Task to carry out: Take down each entry exactly as written.

Data shown:
____

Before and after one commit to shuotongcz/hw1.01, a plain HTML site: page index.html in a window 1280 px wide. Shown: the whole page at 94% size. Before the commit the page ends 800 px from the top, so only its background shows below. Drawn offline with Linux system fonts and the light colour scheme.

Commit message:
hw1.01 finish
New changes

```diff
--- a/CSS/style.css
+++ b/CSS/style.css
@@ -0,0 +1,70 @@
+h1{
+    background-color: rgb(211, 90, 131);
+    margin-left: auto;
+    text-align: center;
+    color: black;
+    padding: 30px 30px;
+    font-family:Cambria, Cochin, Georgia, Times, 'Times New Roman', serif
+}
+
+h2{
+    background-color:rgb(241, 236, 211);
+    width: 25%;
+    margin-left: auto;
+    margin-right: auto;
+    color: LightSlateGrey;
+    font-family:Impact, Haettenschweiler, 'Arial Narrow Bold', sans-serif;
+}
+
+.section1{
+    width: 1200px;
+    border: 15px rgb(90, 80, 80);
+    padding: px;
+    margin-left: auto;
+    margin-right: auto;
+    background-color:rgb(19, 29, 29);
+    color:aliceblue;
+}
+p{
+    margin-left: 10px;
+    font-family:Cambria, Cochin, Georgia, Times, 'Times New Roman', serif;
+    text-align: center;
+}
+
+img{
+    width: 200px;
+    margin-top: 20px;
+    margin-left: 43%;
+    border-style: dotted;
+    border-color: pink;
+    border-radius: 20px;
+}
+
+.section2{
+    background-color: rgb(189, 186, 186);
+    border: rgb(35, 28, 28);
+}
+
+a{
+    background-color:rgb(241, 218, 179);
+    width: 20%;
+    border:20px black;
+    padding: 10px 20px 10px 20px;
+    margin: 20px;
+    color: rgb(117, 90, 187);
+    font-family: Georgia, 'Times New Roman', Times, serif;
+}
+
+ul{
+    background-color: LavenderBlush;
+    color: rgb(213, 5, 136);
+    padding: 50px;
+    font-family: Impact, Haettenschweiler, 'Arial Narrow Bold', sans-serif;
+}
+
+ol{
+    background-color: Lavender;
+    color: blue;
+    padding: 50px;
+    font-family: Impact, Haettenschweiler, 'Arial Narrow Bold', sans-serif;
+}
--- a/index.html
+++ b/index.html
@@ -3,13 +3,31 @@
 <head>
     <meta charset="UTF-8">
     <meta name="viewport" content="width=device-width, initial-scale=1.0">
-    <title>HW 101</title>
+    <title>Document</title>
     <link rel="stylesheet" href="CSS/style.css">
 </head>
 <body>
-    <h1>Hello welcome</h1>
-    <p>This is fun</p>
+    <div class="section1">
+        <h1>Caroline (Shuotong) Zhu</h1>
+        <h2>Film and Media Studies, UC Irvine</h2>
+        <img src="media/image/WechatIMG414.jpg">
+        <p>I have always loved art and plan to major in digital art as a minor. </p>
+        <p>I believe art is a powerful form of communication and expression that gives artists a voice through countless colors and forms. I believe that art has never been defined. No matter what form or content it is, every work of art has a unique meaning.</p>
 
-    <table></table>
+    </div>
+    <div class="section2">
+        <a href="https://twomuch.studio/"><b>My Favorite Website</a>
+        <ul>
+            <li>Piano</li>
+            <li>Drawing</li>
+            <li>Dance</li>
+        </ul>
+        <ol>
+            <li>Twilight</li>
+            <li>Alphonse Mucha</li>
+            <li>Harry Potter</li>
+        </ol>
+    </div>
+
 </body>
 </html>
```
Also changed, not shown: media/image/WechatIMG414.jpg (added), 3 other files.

____

Result of the task:
Before and after one commit to shuotongcz/hw1.01, a plain HTML site: page index.html in a window 1280 px wide. Shown: the whole page at 94% size. Before the commit the page ends 800 px from the top, so only its background shows below. Drawn offline with Linux system fonts and the light colour scheme.

Commit message:
hw1.01 finish
New changes

```diff
--- a/CSS/style.css
+++ b/CSS/style.css
@@ -0,0 +1,70 @@
+h1{
+    background-color: rgb(211, 90, 131);
+    margin-left: auto;
+    text-align: center;
+    color: black;
+    padding: 30px 30px;
+    font-family:Cambria, Cochin, Georgia, Times, 'Times New Roman', serif
+}
+
+h2{
+    background-color:rgb(241, 236, 211);
+    width: 25%;
+    margin-left: auto;
+    margin-right: auto;
+    color: LightSlateGrey;
+    font-family:Impact, Haettenschweiler, 'Arial Narrow Bold', sans-serif;
+}
+
+.section1{
+    width: 1200px;
+    border: 15px rgb(90, 80, 80);
+    padding: px;
+    margin-left: auto;
+    margin-right: auto;
+    background-color:rgb(19, 29, 29);
+    color:aliceblue;
+}
+p{
+    margin-left: 10px;
+    font-family:Cambria, Cochin, Georgia, Times, 'Times New Roman', serif;
+    text-align: center;
+}
+
+img{
+    width: 200px;
+    margin-top: 20px;
+    margin-left: 43%;
+    border-style: dotted;
+    border-color: pink;
+    border-radius: 20px;
+}
+
+.section2{
+    background-color: rgb(189, 186, 186);
+    border: rgb(35, 28, 28);
+}
+
+a{
+    background-color:rgb(241, 218, 179);
+    width: 20%;
+    border:20px black;
+    padding: 10px 20px 10px 20px;
+    margin: 20px;
+    color: rgb(117, 90, 187);
+    font-family: Georgia, 'Times New Roman', Times, serif;
+}
+
+ul{
+    background-color: LavenderBlush;
+    color: rgb(213, 5, 136);
+    padding: 50px;
+    font-family: Impact, Haettenschweiler, 'Arial Narrow Bold', sans-serif;
+}
+
+ol{
+    background-color: Lavender;
+    color: blue;
+    padding: 50px;
+    font-family: Impact, Haettenschweiler, 'Arial Narrow Bold', sans-serif;
+}
--- a/index.html
+++ b/index.html
@@ -3,13 +3,31 @@
 <head>
     <meta charset="UTF-8">
     <meta name="viewport" content="width=device-width, initial-scale=1.0">
-    <title>HW 101</title>
+    <title>Document</title>
     <link rel="stylesheet" href="CSS/style.css">
 </head>
 <body>
-    <h1>Hello welcome</h1>
-    <p>This is fun</p>
+    <div class="section1">
+        <h1>Caroline (Shuotong) Zhu</h1>
+        <h2>Film and Media Studies, UC Irvine</h2>
+        <img src="media/image/WechatIMG414.jpg">
+        <p>I have always loved art and plan to major in digital art as a minor. </p>
+        <p>I believe art is a powerful form of communication and expression that gives artists a voice through countless colors and forms. I believe that art has never been defined. No matter what form or content it is, every work of art has a unique meaning.</p>
 
-    <table></table>
+    </div>
+    <div class="section2">
+        <a href="https://twomuch.studio/"><b>My Favorite Website</a>
+        <ul>
+            <li>Piano</li>
+            <li>Drawing</li>
+            <li>Dance</li>
+        </ul>
+        <ol>
+            <li>Twilight</li>
+            <li>Alphonse Mucha</li>
+            <li>Harry Potter</li>
+        </ol>
+    </div>
+
 </body>
 </html>
```
Also changed, not shown: media/image/WechatIMG414.jpg (added), 3 other files.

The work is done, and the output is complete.